> **REQUIREMENT**: Please write out every entry below exactly, leaving out any pictures.

> **INPUT FOR THIS TASK**:

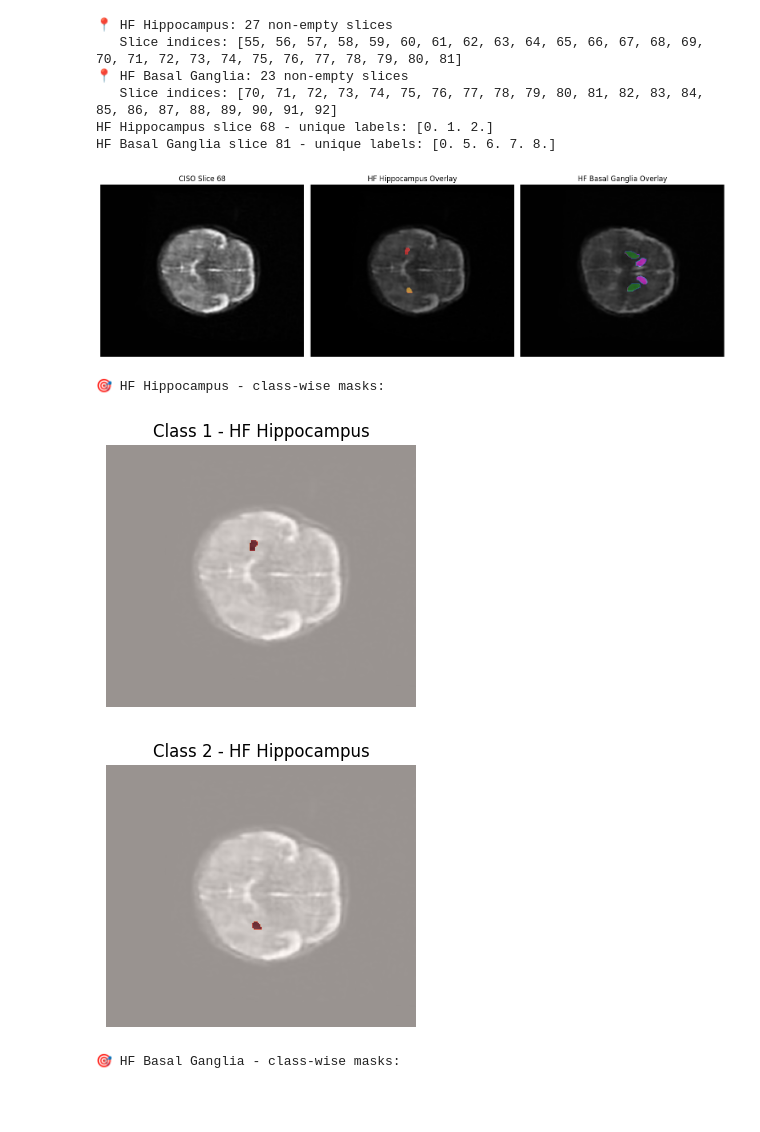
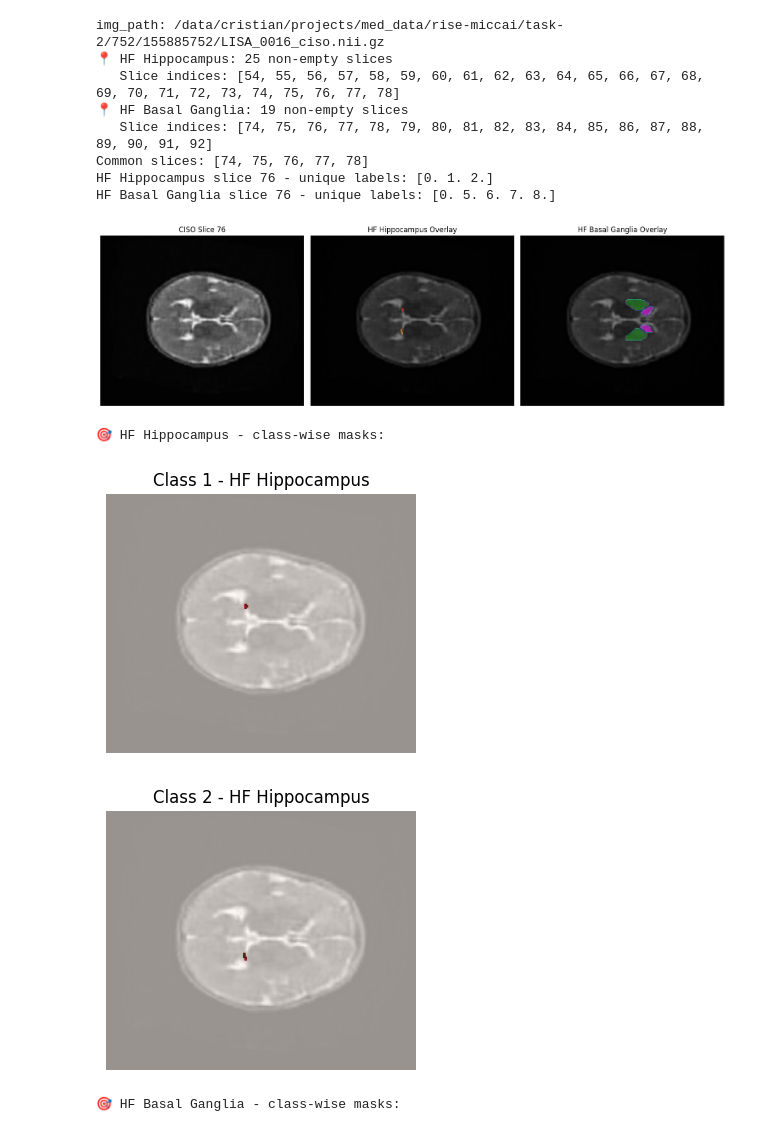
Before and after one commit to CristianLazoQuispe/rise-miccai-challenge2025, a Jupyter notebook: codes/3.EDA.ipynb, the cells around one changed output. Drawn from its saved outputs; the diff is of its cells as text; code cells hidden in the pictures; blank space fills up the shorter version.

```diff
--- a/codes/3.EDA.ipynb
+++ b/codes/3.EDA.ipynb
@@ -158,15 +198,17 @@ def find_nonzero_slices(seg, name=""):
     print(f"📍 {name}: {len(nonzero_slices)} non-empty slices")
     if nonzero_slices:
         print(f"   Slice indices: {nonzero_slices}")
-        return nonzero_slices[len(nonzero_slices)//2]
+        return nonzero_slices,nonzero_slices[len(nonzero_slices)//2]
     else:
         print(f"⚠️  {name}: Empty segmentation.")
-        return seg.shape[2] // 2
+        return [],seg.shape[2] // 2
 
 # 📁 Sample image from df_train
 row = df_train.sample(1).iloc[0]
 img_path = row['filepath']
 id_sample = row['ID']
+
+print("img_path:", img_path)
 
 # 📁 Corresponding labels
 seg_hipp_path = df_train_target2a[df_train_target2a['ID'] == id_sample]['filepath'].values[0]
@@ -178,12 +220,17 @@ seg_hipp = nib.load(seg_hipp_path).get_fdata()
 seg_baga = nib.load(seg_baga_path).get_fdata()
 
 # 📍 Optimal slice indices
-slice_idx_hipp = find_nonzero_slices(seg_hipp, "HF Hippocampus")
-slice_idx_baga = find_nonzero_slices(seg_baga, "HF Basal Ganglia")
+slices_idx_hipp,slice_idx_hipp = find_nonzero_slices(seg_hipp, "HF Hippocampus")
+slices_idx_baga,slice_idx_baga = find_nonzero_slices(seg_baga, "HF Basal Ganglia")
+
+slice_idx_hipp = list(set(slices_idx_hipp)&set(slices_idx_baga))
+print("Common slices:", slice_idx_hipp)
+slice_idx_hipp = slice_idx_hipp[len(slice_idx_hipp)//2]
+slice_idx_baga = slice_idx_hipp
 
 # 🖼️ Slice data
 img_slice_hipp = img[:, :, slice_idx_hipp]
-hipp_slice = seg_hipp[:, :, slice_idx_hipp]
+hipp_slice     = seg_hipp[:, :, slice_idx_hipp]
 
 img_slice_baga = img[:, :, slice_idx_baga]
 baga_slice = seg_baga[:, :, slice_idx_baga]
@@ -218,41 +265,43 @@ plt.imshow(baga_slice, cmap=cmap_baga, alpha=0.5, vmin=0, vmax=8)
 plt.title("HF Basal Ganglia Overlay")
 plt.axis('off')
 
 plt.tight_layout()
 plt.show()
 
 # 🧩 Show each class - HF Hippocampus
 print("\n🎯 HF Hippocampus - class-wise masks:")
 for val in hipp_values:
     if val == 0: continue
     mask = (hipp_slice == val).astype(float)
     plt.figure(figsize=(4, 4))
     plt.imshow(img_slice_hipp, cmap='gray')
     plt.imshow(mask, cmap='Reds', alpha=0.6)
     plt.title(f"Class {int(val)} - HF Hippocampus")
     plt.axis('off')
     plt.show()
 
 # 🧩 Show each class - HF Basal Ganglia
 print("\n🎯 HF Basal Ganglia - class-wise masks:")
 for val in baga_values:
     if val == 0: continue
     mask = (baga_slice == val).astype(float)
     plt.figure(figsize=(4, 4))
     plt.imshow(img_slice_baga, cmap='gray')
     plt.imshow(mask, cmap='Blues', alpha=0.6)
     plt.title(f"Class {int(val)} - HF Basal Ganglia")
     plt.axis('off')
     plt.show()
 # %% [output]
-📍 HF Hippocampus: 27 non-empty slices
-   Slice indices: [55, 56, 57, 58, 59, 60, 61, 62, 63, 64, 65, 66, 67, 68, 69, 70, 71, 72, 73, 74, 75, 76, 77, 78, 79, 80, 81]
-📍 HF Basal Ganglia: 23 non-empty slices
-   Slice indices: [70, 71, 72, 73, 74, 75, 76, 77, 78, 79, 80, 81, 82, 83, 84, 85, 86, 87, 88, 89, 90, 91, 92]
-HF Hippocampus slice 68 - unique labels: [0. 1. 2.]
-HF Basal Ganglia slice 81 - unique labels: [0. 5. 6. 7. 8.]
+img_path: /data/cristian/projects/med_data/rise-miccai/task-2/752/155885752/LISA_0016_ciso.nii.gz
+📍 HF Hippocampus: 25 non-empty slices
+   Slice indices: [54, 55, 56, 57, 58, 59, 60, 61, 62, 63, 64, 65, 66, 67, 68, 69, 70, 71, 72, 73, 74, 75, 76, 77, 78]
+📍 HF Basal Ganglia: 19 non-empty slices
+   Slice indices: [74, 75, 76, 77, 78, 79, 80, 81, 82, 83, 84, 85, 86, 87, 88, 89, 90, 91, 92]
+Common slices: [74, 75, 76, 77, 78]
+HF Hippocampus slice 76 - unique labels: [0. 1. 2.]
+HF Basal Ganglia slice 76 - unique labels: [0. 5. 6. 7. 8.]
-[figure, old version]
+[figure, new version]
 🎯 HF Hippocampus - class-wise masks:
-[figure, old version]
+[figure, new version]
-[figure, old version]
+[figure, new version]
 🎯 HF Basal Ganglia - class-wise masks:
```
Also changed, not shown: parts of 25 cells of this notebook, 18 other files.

> **SOLUTION TO THIS PROBLEM**:
Before and after one commit to CristianLazoQuispe/rise-miccai-challenge2025, a Jupyter notebook: codes/3.EDA.ipynb, the cells around one changed output. Drawn from its saved outputs; the diff is of its cells as text; code cells hidden in the pictures; blank space fills up the shorter version.

```diff
--- a/codes/3.EDA.ipynb
+++ b/codes/3.EDA.ipynb
@@ -158,15 +198,17 @@ def find_nonzero_slices(seg, name=""):
     print(f"📍 {name}: {len(nonzero_slices)} non-empty slices")
     if nonzero_slices:
         print(f"   Slice indices: {nonzero_slices}")
-        return nonzero_slices[len(nonzero_slices)//2]
+        return nonzero_slices,nonzero_slices[len(nonzero_slices)//2]
     else:
         print(f"⚠️  {name}: Empty segmentation.")
-        return seg.shape[2] // 2
+        return [],seg.shape[2] // 2
 
 # 📁 Sample image from df_train
 row = df_train.sample(1).iloc[0]
 img_path = row['filepath']
 id_sample = row['ID']
+
+print("img_path:", img_path)
 
 # 📁 Corresponding labels
 seg_hipp_path = df_train_target2a[df_train_target2a['ID'] == id_sample]['filepath'].values[0]
@@ -178,12 +220,17 @@ seg_hipp = nib.load(seg_hipp_path).get_fdata()
 seg_baga = nib.load(seg_baga_path).get_fdata()
 
 # 📍 Optimal slice indices
-slice_idx_hipp = find_nonzero_slices(seg_hipp, "HF Hippocampus")
-slice_idx_baga = find_nonzero_slices(seg_baga, "HF Basal Ganglia")
+slices_idx_hipp,slice_idx_hipp = find_nonzero_slices(seg_hipp, "HF Hippocampus")
+slices_idx_baga,slice_idx_baga = find_nonzero_slices(seg_baga, "HF Basal Ganglia")
+
+slice_idx_hipp = list(set(slices_idx_hipp)&set(slices_idx_baga))
+print("Common slices:", slice_idx_hipp)
+slice_idx_hipp = slice_idx_hipp[len(slice_idx_hipp)//2]
+slice_idx_baga = slice_idx_hipp
 
 # 🖼️ Slice data
 img_slice_hipp = img[:, :, slice_idx_hipp]
-hipp_slice = seg_hipp[:, :, slice_idx_hipp]
+hipp_slice     = seg_hipp[:, :, slice_idx_hipp]
 
 img_slice_baga = img[:, :, slice_idx_baga]
 baga_slice = seg_baga[:, :, slice_idx_baga]
@@ -218,41 +265,43 @@ plt.imshow(baga_slice, cmap=cmap_baga, alpha=0.5, vmin=0, vmax=8)
 plt.title("HF Basal Ganglia Overlay")
 plt.axis('off')
 
 plt.tight_layout()
 plt.show()
 
 # 🧩 Show each class - HF Hippocampus
 print("\n🎯 HF Hippocampus - class-wise masks:")
 for val in hipp_values:
     if val == 0: continue
     mask = (hipp_slice == val).astype(float)
     plt.figure(figsize=(4, 4))
     plt.imshow(img_slice_hipp, cmap='gray')
     plt.imshow(mask, cmap='Reds', alpha=0.6)
     plt.title(f"Class {int(val)} - HF Hippocampus")
     plt.axis('off')
     plt.show()
 
 # 🧩 Show each class - HF Basal Ganglia
 print("\n🎯 HF Basal Ganglia - class-wise masks:")
 for val in baga_values:
     if val == 0: continue
     mask = (baga_slice == val).astype(float)
     plt.figure(figsize=(4, 4))
     plt.imshow(img_slice_baga, cmap='gray')
     plt.imshow(mask, cmap='Blues', alpha=0.6)
     plt.title(f"Class {int(val)} - HF Basal Ganglia")
     plt.axis('off')
     plt.show()
 # %% [output]
-📍 HF Hippocampus: 27 non-empty slices
-   Slice indices: [55, 56, 57, 58, 59, 60, 61, 62, 63, 64, 65, 66, 67, 68, 69, 70, 71, 72, 73, 74, 75, 76, 77, 78, 79, 80, 81]
-📍 HF Basal Ganglia: 23 non-empty slices
-   Slice indices: [70, 71, 72, 73, 74, 75, 76, 77, 78, 79, 80, 81, 82, 83, 84, 85, 86, 87, 88, 89, 90, 91, 92]
-HF Hippocampus slice 68 - unique labels: [0. 1. 2.]
-HF Basal Ganglia slice 81 - unique labels: [0. 5. 6. 7. 8.]
+img_path: /data/cristian/projects/med_data/rise-miccai/task-2/752/155885752/LISA_0016_ciso.nii.gz
+📍 HF Hippocampus: 25 non-empty slices
+   Slice indices: [54, 55, 56, 57, 58, 59, 60, 61, 62, 63, 64, 65, 66, 67, 68, 69, 70, 71, 72, 73, 74, 75, 76, 77, 78]
+📍 HF Basal Ganglia: 19 non-empty slices
+   Slice indices: [74, 75, 76, 77, 78, 79, 80, 81, 82, 83, 84, 85, 86, 87, 88, 89, 90, 91, 92]
+Common slices: [74, 75, 76, 77, 78]
+HF Hippocampus slice 76 - unique labels: [0. 1. 2.]
+HF Basal Ganglia slice 76 - unique labels: [0. 5. 6. 7. 8.]
-[figure, old version]
+[figure, new version]
 🎯 HF Hippocampus - class-wise masks:
-[figure, old version]
+[figure, new version]
-[figure, old version]
+[figure, new version]
 🎯 HF Basal Ganglia - class-wise masks:
```
Also changed, not shown: parts of 25 cells of this notebook, 18 other files.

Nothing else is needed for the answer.